Here are some fun problems:
#1: You have two strings that take an hour to burn from end to end, although they do not burn at constant rates (maybe the first half of a string burns in 5 minutes, and the second half burns in 55).You also have a lighter and a pair of scissors. How can you time 15 minutes?
#2: 100 prisoners are slated for execution. They will be lined up, and each prisoner given either a blue or a red hat. He can’t see his own hat, but he can see the hat of every man in front of him. Starting at the back of the line, the executioner will ask each prisoner what color his hat is. If he is right, he is spared. The men can make a plan together before the execution. How many men can be saved?
I’ve enjoyed working on both of these problems. I would argue that someone who possesses strong problem solving skills is likely to do well with these problems, and that those skills are an important goal of math education.
But these problems are the ends of a math education. In the past, I have “taught problem solving” by giving students problems like these and letting them struggle. But I think I was confusing means and ends — while these problems, and problems like them, are useful to gauge problem solving skills, I don’t think giving them to students is a particularly effective way to teach problem solving. I was confusing the ends of a quality math education with the means of getting there.
One approach to lesson planning floated at my school this year that has caught on with several teachers is the idea that, in each lesson, students should read, write, speak, reflect, and move. This strikes me as a useful goal, but is not an end in and of itself. The end is student learning and engagement. This approach is one means of getting there — but it isn’t the only one, and it is far from perfect. When I teach Des-Man, one of my favorite lessons, students are typically sitting, working, largely silently, for a long period of time. And it is one of the most engaging and, I think, one of the most successful lessons I teach. To read, write, speak, reflect, and move in a lesson is a useful means to move more consistently toward high student engagement, but it is not an end in and of itself.
I’ve had a similar thought about number talks recently. I don’t use number talks as often as I did when I taught middle school, but in looking back on those lessons, I think my number talks may have focused more on trying to get kids to produce expert mathematical thinking — focusing on the ends — rather than thinking about the means of building that thinking component by component. Putting kids in a situation where they might excel if they have the knowledge, no matter how clear and valuable my vision, is not a substitute for thinking carefully about the means of getting there.
Vertical Non-Permanent Surfaces

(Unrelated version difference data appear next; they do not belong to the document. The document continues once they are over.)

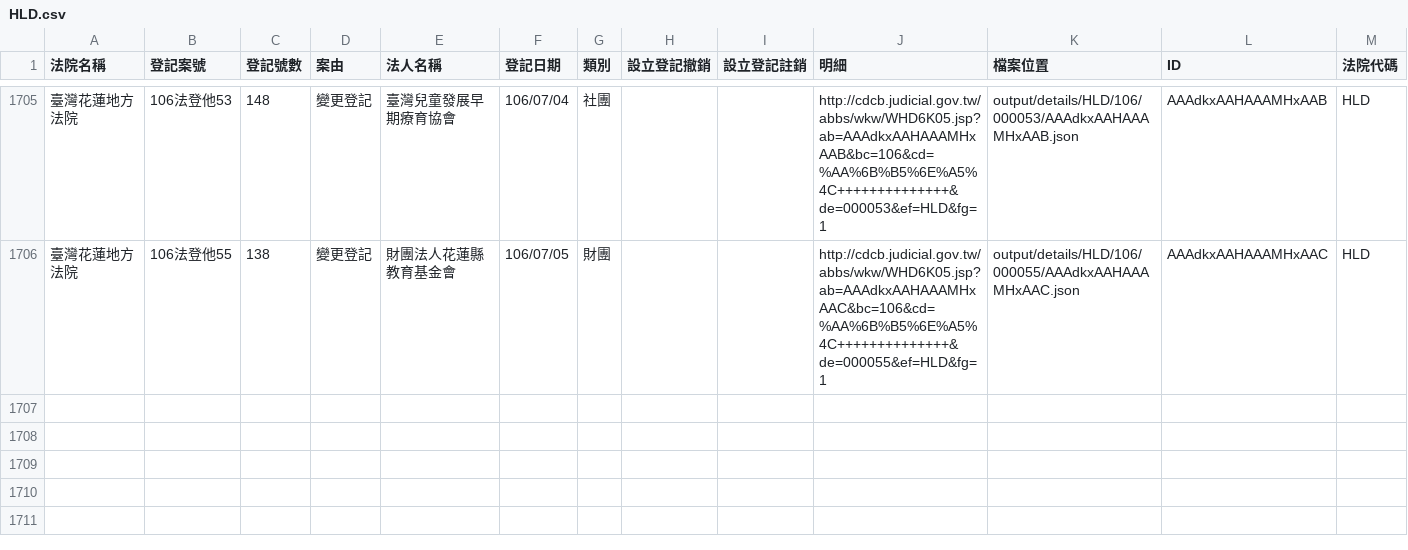
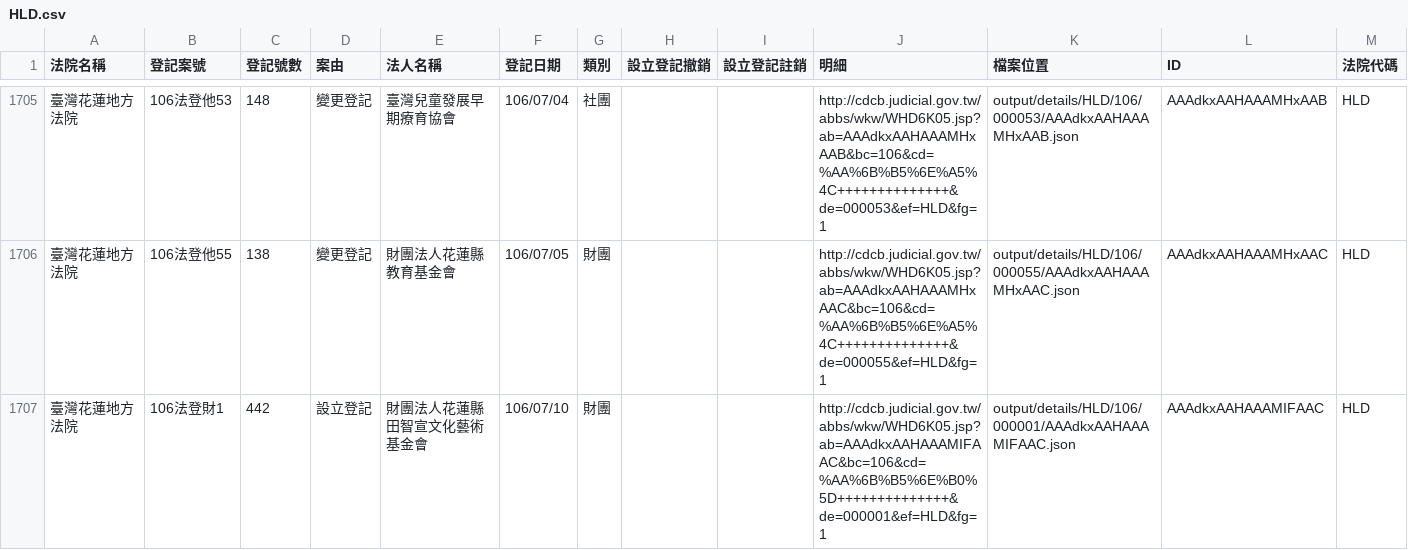
Before and after one commit to g0v/foundationtw, a CSV file: output/lists/HLD.csv, drawn as a sheet; only a part is shown, gaps mark what is left out.

```diff
--- a/output/lists/HLD.csv
+++ b/output/lists/HLD.csv
@@ -1706 +1706,2 @@
 臺灣花蓮地方法院,106法登他55,138,變更登記,財團法人花蓮縣教育基金會,106/07/05,財團,,,http://cdcb.judicial.gov.tw/abbs/wkw/WHD6K05.jsp?ab=AAAdkxAAHAAAMHxAAC&bc=106&cd=%AA%6B%B5%6E%A5%4C++++++++++++++&de=000055&ef=HLD&fg=1,output/details/HLD/106/000055/AAAdkxAAHAAAMHxAAC.json,AAAdkxAAHAAAMHxAAC,HLD
+臺灣花蓮地方法院,106法登財1,442,設立登記,財團法人花蓮縣田智宣文化藝術基金會,106/07/10,財團,,,http://cdcb.judicial.gov.tw/abbs/wkw/WHD6K05.jsp?ab=AAAdkxAAHAAAMIFAAC&bc=106&cd=%AA%6B%B5%6E%B0%5D++++++++++++++&de=000001&ef=HLD&fg=1,output/details/HLD/106/000001/AAAdkxAAHAAAMIFAAC.json,AAAdkxAAHAAAMIFAAC,HLD
```
Also changed, not shown: output/lists/CTD.csv, output/lists/ILD.csv, 34 other files.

Vertical non-permanent surfaces are one of my favorite tools I’ve learned about in the last few years, but putting students in front of a VNPS with an Expo marker does not create learning. The purpose of a vertical non-permanent surface is to increase knowledge mobility throughout the room and decrease barriers to trying new ideas and making mistakes. If they aren’t serving those functions, then I’m focusing on the means at the expense of the ends, and shorting my students.
Means & Ends
I could give many more examples. I’m writing this post as a reminder to myself that the goals of my class are for students to learn math, to be able to transfer some of that knowledge outside of the math classroom, and to enjoy the whole process. Those are the ends, and there are lots of little pieces that bring my students in that direction. It’s easy to get caught up in cool-sounding trends and new clever ways of doing things that distract from my larger goals. It’s also easy to just focus on where I want students to end up without thinking critically about the little steps along the way that they need to get there. I hope this perspective questioning my view of means and ends can help me look at my pedagogical decisions more critically, and teach a little better for my students.